I showed Enron: The Smartest Guys in the Room to my mass media class last night. They spoke vigorously among themselves in pairs, but were hesitant to speak to us all – shyness or were they overwhelmed? The emotions named were mad, sad, and scared.
We spent the most time discussing the link between Enron and the (manufactured) California energy “crisis”. How deliberate was coordinated planning between Bush’s political allies and Enron’s economic motivations? Speculation also arose about the timing of September 11. Were the attacks coordinated on purpose to distract the public from the upcoming scandal? I don’t personally think so but certainly the media’s agenda-setting function kicked right into gear (not to mention the dialectical response of Bush et al which has escalated more tensions than it resolved).
I asked students about the actual presentation of the documentary – is there a “liberal” or “conservative” bias? A few speculated liberal, but I wonder if that is simply because the obvious thrust of the film is overtly critical of a political and economic process that permitted such extreme abuse. I do not know the ideological leanings of this film’s producers to be able to make such a claim, however a kneejerk labeling of them as “liberal” would seem to me to discredit all the conservatives who are also appalled.
I found an (incomplete?) review by VariaGallery (whoever that is) that ends with an intriguing comment about Martha Stewart. I kept thinking product placement.
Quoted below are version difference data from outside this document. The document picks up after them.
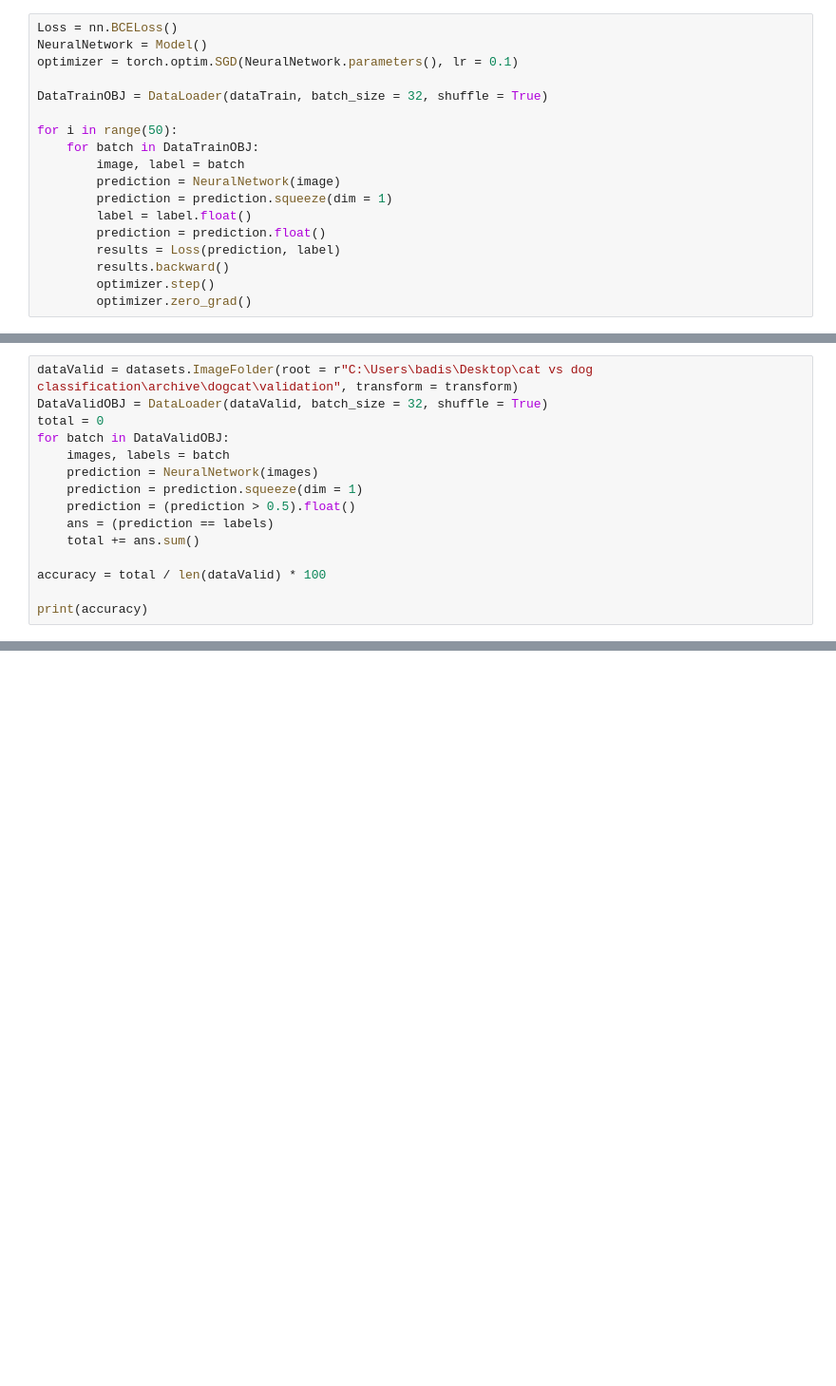
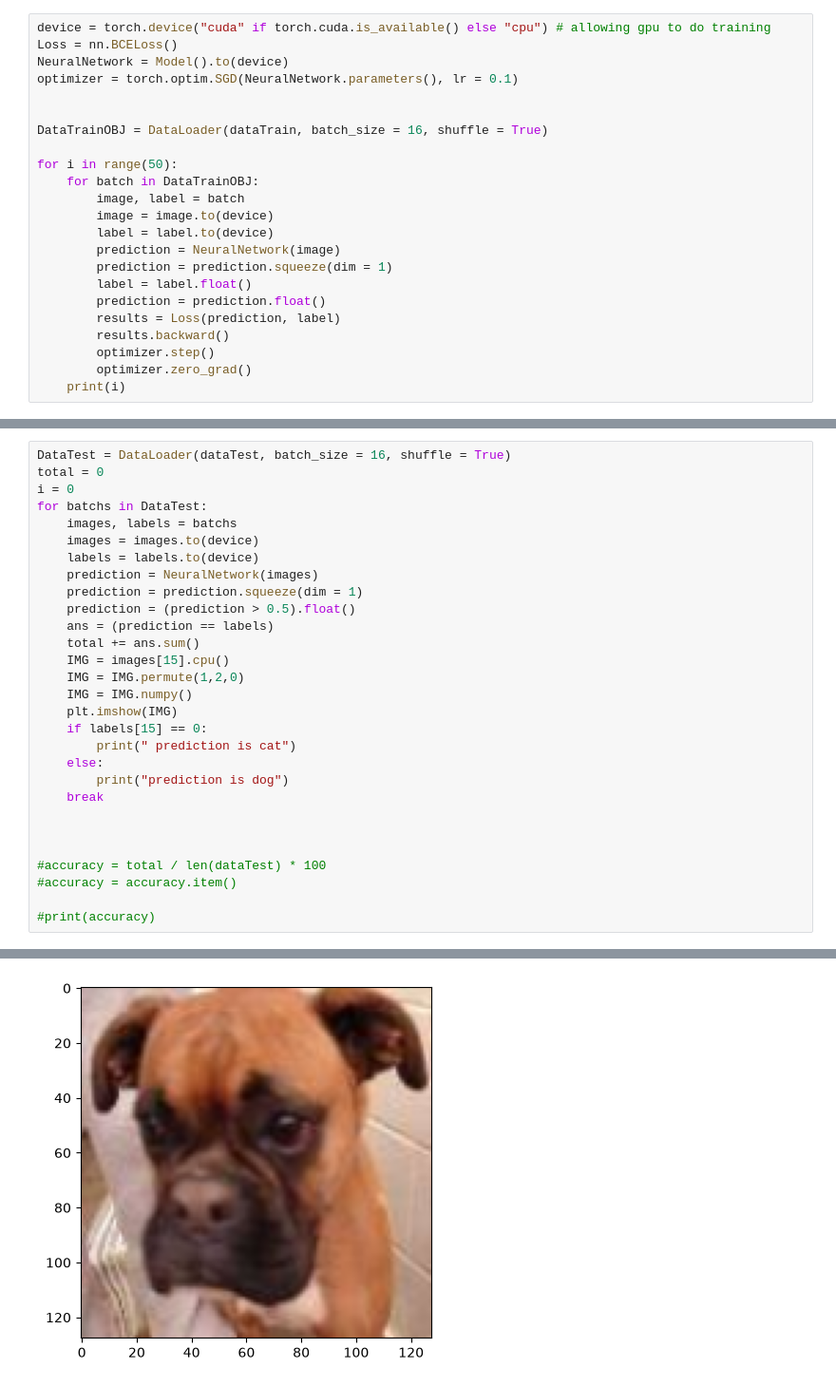
Before and after one commit to BadisMami/Dog-vs-Cat-Classifier-Project, a Jupyter notebook: Model.ipynb, the cells around one changed output, grey strips where cells are left out. Shown at 95% size. Cells and saved outputs as stored; diff of their text form; blank space fills up the shorter version.

Commit message:
84% accuracy with picture demonstration and loss graph

```diff
--- a/Model.ipynb
+++ b/Model.ipynb
@@ -63,13 +60,17 @@ class Model(nn.Module):
 # %%
+device = torch.device("cuda" if torch.cuda.is_available() else "cpu") # allowing gpu to do training
 Loss = nn.BCELoss()
-NeuralNetwork = Model()
+NeuralNetwork = Model().to(device)
 optimizer = torch.optim.SGD(NeuralNetwork.parameters(), lr = 0.1)
 
-DataTrainOBJ = DataLoader(dataTrain, batch_size = 32, shuffle = True)
+
+DataTrainOBJ = DataLoader(dataTrain, batch_size = 16, shuffle = True)
 
 for i in range(50):
     for batch in DataTrainOBJ:
         image, label = batch
+        image = image.to(device)
+        label = label.to(device)
         prediction = NeuralNetwork(image)
         prediction = prediction.squeeze(dim = 1)
         label = label.float()
@@ -78,4 +79,5 @@ for i in range(50):
         results.backward()
         optimizer.step()
         optimizer.zero_grad()
+    print(i)
 # %% [output]
@@ -83,15 +101,30 @@ KeyboardInterrupt:
 # %%
-dataValid = datasets.ImageFolder(root = r"C:\Users\badis\Desktop\cat vs dog classification\archive\dogcat\validation", transform = transform)
-DataValidOBJ = DataLoader(dataValid, batch_size = 32, shuffle = True)
+DataTest = DataLoader(dataTest, batch_size = 16, shuffle = True)
 total = 0
-for batch in DataValidOBJ:
-    images, labels = batch
+i = 0
+for batchs in DataTest:
+    images, labels = batchs
+    images = images.to(device)
+    labels = labels.to(device)
     prediction = NeuralNetwork(images)
     prediction = prediction.squeeze(dim = 1)
     prediction = (prediction > 0.5).float()
     ans = (prediction == labels)
     total += ans.sum()
+    IMG = images[15].cpu()
+    IMG = IMG.permute(1,2,0)
+    IMG = IMG.numpy()
+    plt.imshow(IMG)
+    if labels[15] == 0:
+        print(" prediction is cat")
+    else:
+        print("prediction is dog")
+    break
 
-accuracy = total / len(dataValid) * 100
 
-print(accuracy)
+
+#accuracy = total / len(dataTest) * 100
+#accuracy = accuracy.item()
+
+#print(accuracy)
+# %% [output]
@@ -97,0 +133 @@ print(accuracy)
+[figure, added]
```
Also changed, not shown: parts of 5 cells of this notebook.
Anyway, I’ve been pondering the collective response of the class since I was very jazzed up thinking that the timing of showing this was perfect as we’ve just been really getting a handle on the interplay of social/cultural, economic, and political dimensions of national and global human organization. But it could be that my anticipation was “ahead” of where they could be, since they needed a cushion of time to integrate all the information.